[Start of section]
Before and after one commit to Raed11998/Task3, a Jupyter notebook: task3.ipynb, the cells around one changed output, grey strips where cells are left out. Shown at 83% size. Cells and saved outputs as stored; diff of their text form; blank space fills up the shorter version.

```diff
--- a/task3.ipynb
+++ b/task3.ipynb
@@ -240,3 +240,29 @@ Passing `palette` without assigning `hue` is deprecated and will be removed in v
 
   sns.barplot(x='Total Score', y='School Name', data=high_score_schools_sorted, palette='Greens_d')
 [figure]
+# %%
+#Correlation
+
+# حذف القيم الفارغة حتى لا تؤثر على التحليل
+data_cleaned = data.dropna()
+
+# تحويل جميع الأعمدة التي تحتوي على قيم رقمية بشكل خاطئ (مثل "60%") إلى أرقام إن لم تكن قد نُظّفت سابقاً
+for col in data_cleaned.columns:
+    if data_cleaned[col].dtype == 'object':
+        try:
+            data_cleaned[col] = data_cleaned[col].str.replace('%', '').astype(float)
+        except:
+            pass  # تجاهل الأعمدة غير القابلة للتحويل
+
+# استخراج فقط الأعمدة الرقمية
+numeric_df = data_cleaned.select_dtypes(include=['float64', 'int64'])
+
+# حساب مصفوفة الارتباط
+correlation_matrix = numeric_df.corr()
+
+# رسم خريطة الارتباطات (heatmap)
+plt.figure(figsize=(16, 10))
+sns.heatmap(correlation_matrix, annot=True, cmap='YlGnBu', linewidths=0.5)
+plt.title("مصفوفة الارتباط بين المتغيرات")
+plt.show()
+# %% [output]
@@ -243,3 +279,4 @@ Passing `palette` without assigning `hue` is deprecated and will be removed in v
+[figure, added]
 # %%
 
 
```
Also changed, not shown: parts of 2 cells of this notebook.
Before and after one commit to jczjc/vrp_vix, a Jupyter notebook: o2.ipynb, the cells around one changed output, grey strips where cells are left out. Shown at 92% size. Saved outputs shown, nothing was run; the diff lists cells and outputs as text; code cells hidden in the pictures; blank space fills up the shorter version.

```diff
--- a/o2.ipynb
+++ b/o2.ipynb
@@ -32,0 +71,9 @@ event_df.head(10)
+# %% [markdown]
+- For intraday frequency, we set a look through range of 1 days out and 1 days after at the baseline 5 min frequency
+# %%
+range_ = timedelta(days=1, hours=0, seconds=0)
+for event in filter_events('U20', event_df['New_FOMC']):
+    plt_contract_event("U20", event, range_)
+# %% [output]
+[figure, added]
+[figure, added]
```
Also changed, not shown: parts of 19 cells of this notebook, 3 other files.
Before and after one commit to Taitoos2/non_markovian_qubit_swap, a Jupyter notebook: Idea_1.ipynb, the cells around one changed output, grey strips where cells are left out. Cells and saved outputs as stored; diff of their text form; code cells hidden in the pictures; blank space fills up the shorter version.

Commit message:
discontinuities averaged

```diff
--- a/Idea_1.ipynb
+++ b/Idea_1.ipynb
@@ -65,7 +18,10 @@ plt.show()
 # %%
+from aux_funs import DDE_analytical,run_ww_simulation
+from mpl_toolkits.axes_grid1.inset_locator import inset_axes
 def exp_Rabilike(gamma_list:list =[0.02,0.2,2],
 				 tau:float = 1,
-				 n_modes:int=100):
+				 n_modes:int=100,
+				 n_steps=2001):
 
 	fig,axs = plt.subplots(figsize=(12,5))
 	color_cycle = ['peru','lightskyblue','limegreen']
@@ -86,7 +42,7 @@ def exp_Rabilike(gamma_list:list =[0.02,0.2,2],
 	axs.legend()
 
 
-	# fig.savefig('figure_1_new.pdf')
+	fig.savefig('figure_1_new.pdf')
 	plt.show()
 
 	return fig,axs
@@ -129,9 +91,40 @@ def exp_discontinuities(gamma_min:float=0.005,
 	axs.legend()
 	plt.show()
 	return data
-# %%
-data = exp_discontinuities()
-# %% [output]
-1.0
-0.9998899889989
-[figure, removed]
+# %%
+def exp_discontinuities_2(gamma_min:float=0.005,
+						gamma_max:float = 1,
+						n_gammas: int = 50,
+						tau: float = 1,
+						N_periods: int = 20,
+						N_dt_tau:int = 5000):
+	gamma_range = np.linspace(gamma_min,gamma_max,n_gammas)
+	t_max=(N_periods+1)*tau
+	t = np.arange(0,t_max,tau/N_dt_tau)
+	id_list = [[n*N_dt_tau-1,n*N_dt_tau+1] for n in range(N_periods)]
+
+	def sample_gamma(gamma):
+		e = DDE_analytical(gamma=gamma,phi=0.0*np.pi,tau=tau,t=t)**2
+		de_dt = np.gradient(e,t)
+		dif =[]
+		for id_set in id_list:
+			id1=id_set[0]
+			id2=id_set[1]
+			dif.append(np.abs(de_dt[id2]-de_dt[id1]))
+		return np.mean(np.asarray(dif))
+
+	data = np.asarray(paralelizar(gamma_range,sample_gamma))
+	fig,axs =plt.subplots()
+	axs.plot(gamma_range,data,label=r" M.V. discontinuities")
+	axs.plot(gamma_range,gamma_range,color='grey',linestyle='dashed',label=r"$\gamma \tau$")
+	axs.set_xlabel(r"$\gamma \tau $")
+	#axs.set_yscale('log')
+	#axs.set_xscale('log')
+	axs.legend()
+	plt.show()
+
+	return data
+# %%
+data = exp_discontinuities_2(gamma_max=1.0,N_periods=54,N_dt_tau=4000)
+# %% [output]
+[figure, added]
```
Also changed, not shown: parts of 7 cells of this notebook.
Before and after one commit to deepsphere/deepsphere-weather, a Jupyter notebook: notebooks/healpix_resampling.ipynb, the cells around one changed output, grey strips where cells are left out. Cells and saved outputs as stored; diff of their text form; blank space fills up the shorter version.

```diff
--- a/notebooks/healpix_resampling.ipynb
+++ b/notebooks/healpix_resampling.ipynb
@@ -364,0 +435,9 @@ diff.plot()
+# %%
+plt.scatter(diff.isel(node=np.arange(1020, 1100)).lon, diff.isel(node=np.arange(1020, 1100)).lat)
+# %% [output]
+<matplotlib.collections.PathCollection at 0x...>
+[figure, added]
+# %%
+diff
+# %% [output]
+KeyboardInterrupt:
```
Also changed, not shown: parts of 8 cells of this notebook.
[End of section]
Please find the lines in the data that contain the word "figsize" and copy them.

# Answer section
+plt.figure(figsize=(16, 10))
 	fig,axs = plt.subplots(figsize=(12,5))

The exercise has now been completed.